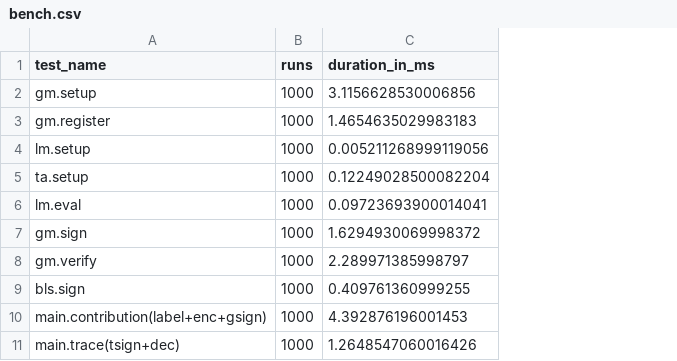
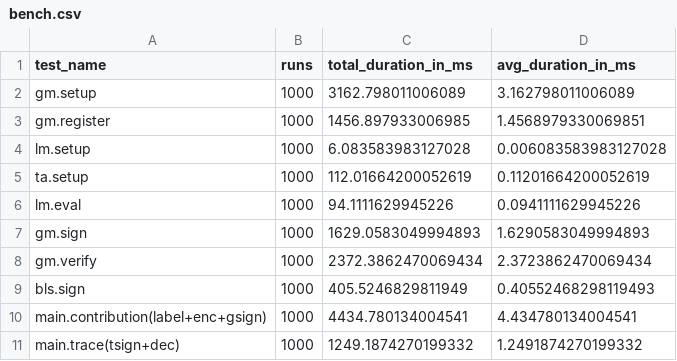
Before and after one commit to wspr-ncsu/jaeger, a CSV file: results/bench.csv, drawn as a sheet; removed rows and columns are numbered as before the commit, all else as after; the diff names each change by its address in the sheet, - before the commit and + after, or states it on an @@ line.

Commit message:
Added more results

```diff
--- a/results/bench.csv
+++ b/results/bench.csv
-column C (duration_in_ms), rows 2-11: 3.1156628530006856 | 1.4654635029983183 | 0.005211268999119056 | 0.12249028500082204 | 0.09723693900014041 | 1.6294930069998372 | 2.289971385998797 | 0.409761360999255 | 4.392876196001453 | 1.2648547060016426
+column C (total_duration_in_ms), rows 2-11: 3162.798011006089 | 1456.897933006985 | 6.083583983127028 | 112.01664200052619 | 94.1111629945226 | 1629.0583049994893 | 2372.3862470069434 | 405.5246829811949 | 4434.780134004541 | 1249.1874270199332
+column D (avg_duration_in_ms), rows 2-11: 3.162798011006089 | 1.4568979330069851 | 0.006083583983127028 | 0.11201664200052619 | 0.0941111629945226 | 1.6290583049994893 | 2.3723862470069434 | 0.40552468298119493 | 4.434780134004541 | 1.2491874270199332
```
Also changed, not shown: results/db_stats.csv, 3 other files.
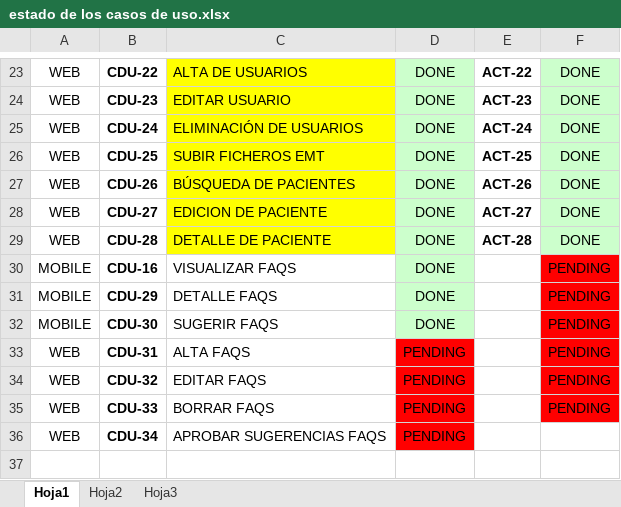
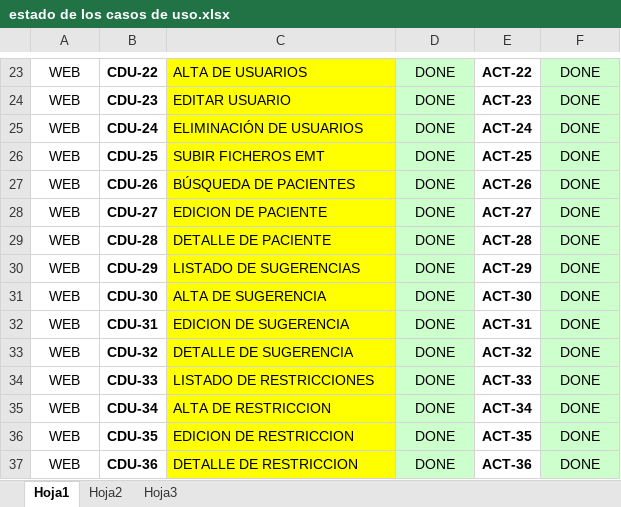
Before and after one commit to chuguet/project-upsam, an Excel workbook: documentacion/Documentacion_final/Utiles/estado de los casos de uso.xlsx, sheet Hoja1, drawn as a sheet; only a part is shown, gaps mark what is left out; values as stored, in another font and other column widths than the file's, no borders; removed rows and columns are numbered as before the commit, all else as after; the diff names each change by its address in the sheet, - before the commit and + after, or states it on an @@ line.

```diff
--- a/documentacion/Documentacion_final/Utiles/estado de los casos de uso.xlsx (sheet Hoja1)
+++ b/documentacion/Documentacion_final/Utiles/estado de los casos de uso.xlsx (sheet Hoja1)
-row 30: MOBILE | CDU-16 | VISUALIZAR FAQS | DONE |  | PENDING
-A30:A31: MOBILE
+A30:A31: WEB
-C30: DETALLE FAQS
+C30: LISTADO DE SUGERENCIAS
-C30:C35 fill: none
+C30:C35 fill: #FFFF00
-E30: (empty)
+E30: ACT-29
-F30:F34: PENDING
+F30:F34: DONE
-F30:F34 fill: #FF0000
+F30:F34 fill: #CCFFCC
-C31: SUGERIR FAQS
+C31: ALTA DE SUGERENCIA
-E31: (empty)
+E31: ACT-30
-C32: ALTA FAQS
+C32: EDICION DE SUGERENCIA
-D32:D35: PENDING
+D32:D35: DONE
-D32:D35 fill: #FF0000
+D32:D35 fill: #CCFFCC
-E32: (empty)
+E32: ACT-31
-C33: EDITAR FAQS
+C33: DETALLE DE SUGERENCIA
-E33: (empty)
+E33: ACT-32
-C34: BORRAR FAQS
+C34: LISTADO DE RESTRICCIONES
-E34: (empty)
+E34: ACT-33
-C35: APROBAR SUGERENCIAS FAQS
+C35: ALTA DE RESTRICCION
-E35: (empty)
+E35: ACT-34
-F35: (empty)
+F35: DONE
-F35 fill: none
+F35 fill: #CCFFCC
+row 36: WEB | CDU-35 | EDICION DE RESTRICCION | DONE | ACT-35 | DONE
+row 37: WEB | CDU-36 | DETALLE DE RESTRICCION | DONE | ACT-36 | DONE
```
Also changed, not shown: documentacion/Documentacion_final/Tareas especificas de la documentacion.xlsx, 20 other files.
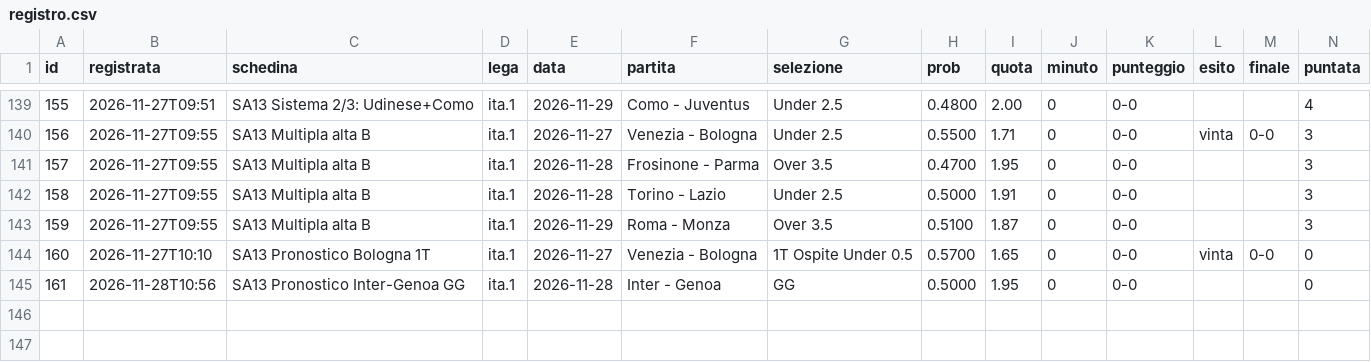
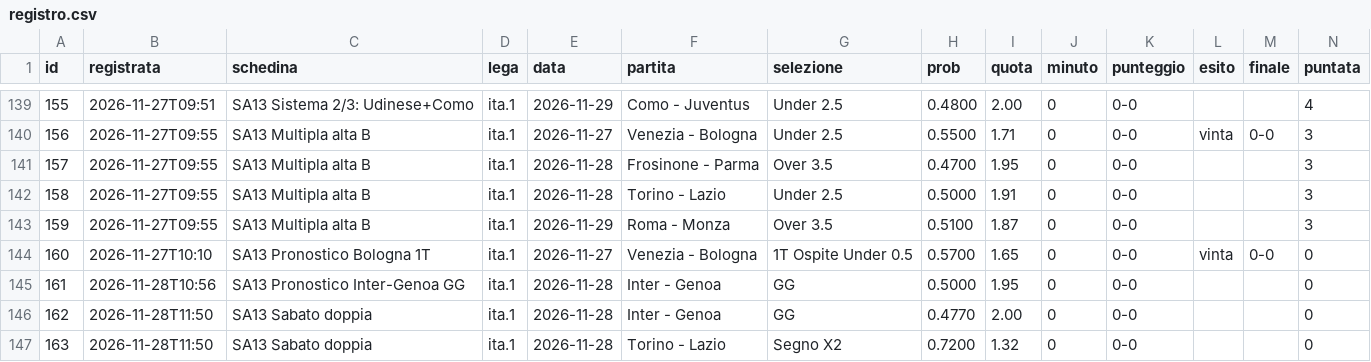
Before and after one commit to lucasasso/everything-claude-code, a CSV file: skills/pronostici-calcio/registro/registro.csv, drawn as a sheet; only a part is shown, gaps mark what is left out.

```diff
--- a/skills/pronostici-calcio/registro/registro.csv
+++ b/skills/pronostici-calcio/registro/registro.csv
@@ -145 +145,3 @@ id,registrata,schedina,lega,data,partita,selezione,prob,quota,minuto,punteggio,e
 161,2026-11-28T10:56,SA13 Pronostico Inter-Genoa GG,ita.1,2026-11-28,Inter - Genoa,GG,0.5000,1.95,0,0-0,,,0
+162,2026-11-28T11:50,SA13 Sabato doppia,ita.1,2026-11-28,Inter - Genoa,GG,0.4770,2.00,0,0-0,,,0
+163,2026-11-28T11:50,SA13 Sabato doppia,ita.1,2026-11-28,Torino - Lazio,Segno X2,0.7200,1.32,0,0-0,,,0
```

•••••

Your assignment –
Output everything in the records above word for word, but not the pictures.

Output for this exercise –
Before and after one commit to wspr-ncsu/jaeger, a CSV file: results/bench.csv, drawn as a sheet; removed rows and columns are numbered as before the commit, all else as after; the diff names each change by its address in the sheet, - before the commit and + after, or states it on an @@ line.

Commit message:
Added more results

```diff
--- a/results/bench.csv
+++ b/results/bench.csv
-column C (duration_in_ms), rows 2-11: 3.1156628530006856 | 1.4654635029983183 | 0.005211268999119056 | 0.12249028500082204 | 0.09723693900014041 | 1.6294930069998372 | 2.289971385998797 | 0.409761360999255 | 4.392876196001453 | 1.2648547060016426
+column C (total_duration_in_ms), rows 2-11: 3162.798011006089 | 1456.897933006985 | 6.083583983127028 | 112.01664200052619 | 94.1111629945226 | 1629.0583049994893 | 2372.3862470069434 | 405.5246829811949 | 4434.780134004541 | 1249.1874270199332
+column D (avg_duration_in_ms), rows 2-11: 3.162798011006089 | 1.4568979330069851 | 0.006083583983127028 | 0.11201664200052619 | 0.0941111629945226 | 1.6290583049994893 | 2.3723862470069434 | 0.40552468298119493 | 4.434780134004541 | 1.2491874270199332
```
Also changed, not shown: results/db_stats.csv, 3 other files.
Before and after one commit to chuguet/project-upsam, an Excel workbook: documentacion/Documentacion_final/Utiles/estado de los casos de uso.xlsx, sheet Hoja1, drawn as a sheet; only a part is shown, gaps mark what is left out; values as stored, in another font and other column widths than the file's, no borders; removed rows and columns are numbered as before the commit, all else as after; the diff names each change by its address in the sheet, - before the commit and + after, or states it on an @@ line.

```diff
--- a/documentacion/Documentacion_final/Utiles/estado de los casos de uso.xlsx (sheet Hoja1)
+++ b/documentacion/Documentacion_final/Utiles/estado de los casos de uso.xlsx (sheet Hoja1)
-row 30: MOBILE | CDU-16 | VISUALIZAR FAQS | DONE |  | PENDING
-A30:A31: MOBILE
+A30:A31: WEB
-C30: DETALLE FAQS
+C30: LISTADO DE SUGERENCIAS
-C30:C35 fill: none
+C30:C35 fill: #FFFF00
-E30: (empty)
+E30: ACT-29
-F30:F34: PENDING
+F30:F34: DONE
-F30:F34 fill: #FF0000
+F30:F34 fill: #CCFFCC
-C31: SUGERIR FAQS
+C31: ALTA DE SUGERENCIA
-E31: (empty)
+E31: ACT-30
-C32: ALTA FAQS
+C32: EDICION DE SUGERENCIA
-D32:D35: PENDING
+D32:D35: DONE
-D32:D35 fill: #FF0000
+D32:D35 fill: #CCFFCC
-E32: (empty)
+E32: ACT-31
-C33: EDITAR FAQS
+C33: DETALLE DE SUGERENCIA
-E33: (empty)
+E33: ACT-32
-C34: BORRAR FAQS
+C34: LISTADO DE RESTRICCIONES
-E34: (empty)
+E34: ACT-33
-C35: APROBAR SUGERENCIAS FAQS
+C35: ALTA DE RESTRICCION
-E35: (empty)
+E35: ACT-34
-F35: (empty)
+F35: DONE
-F35 fill: none
+F35 fill: #CCFFCC
+row 36: WEB | CDU-35 | EDICION DE RESTRICCION | DONE | ACT-35 | DONE
+row 37: WEB | CDU-36 | DETALLE DE RESTRICCION | DONE | ACT-36 | DONE
```
Also changed, not shown: documentacion/Documentacion_final/Tareas especificas de la documentacion.xlsx, 20 other files.
Before and after one commit to lucasasso/everything-claude-code, a CSV file: skills/pronostici-calcio/registro/registro.csv, drawn as a sheet; only a part is shown, gaps mark what is left out.

```diff
--- a/skills/pronostici-calcio/registro/registro.csv
+++ b/skills/pronostici-calcio/registro/registro.csv
@@ -145 +145,3 @@ id,registrata,schedina,lega,data,partita,selezione,prob,quota,minuto,punteggio,e
 161,2026-11-28T10:56,SA13 Pronostico Inter-Genoa GG,ita.1,2026-11-28,Inter - Genoa,GG,0.5000,1.95,0,0-0,,,0
+162,2026-11-28T11:50,SA13 Sabato doppia,ita.1,2026-11-28,Inter - Genoa,GG,0.4770,2.00,0,0-0,,,0
+163,2026-11-28T11:50,SA13 Sabato doppia,ita.1,2026-11-28,Torino - Lazio,Segno X2,0.7200,1.32,0,0-0,,,0
```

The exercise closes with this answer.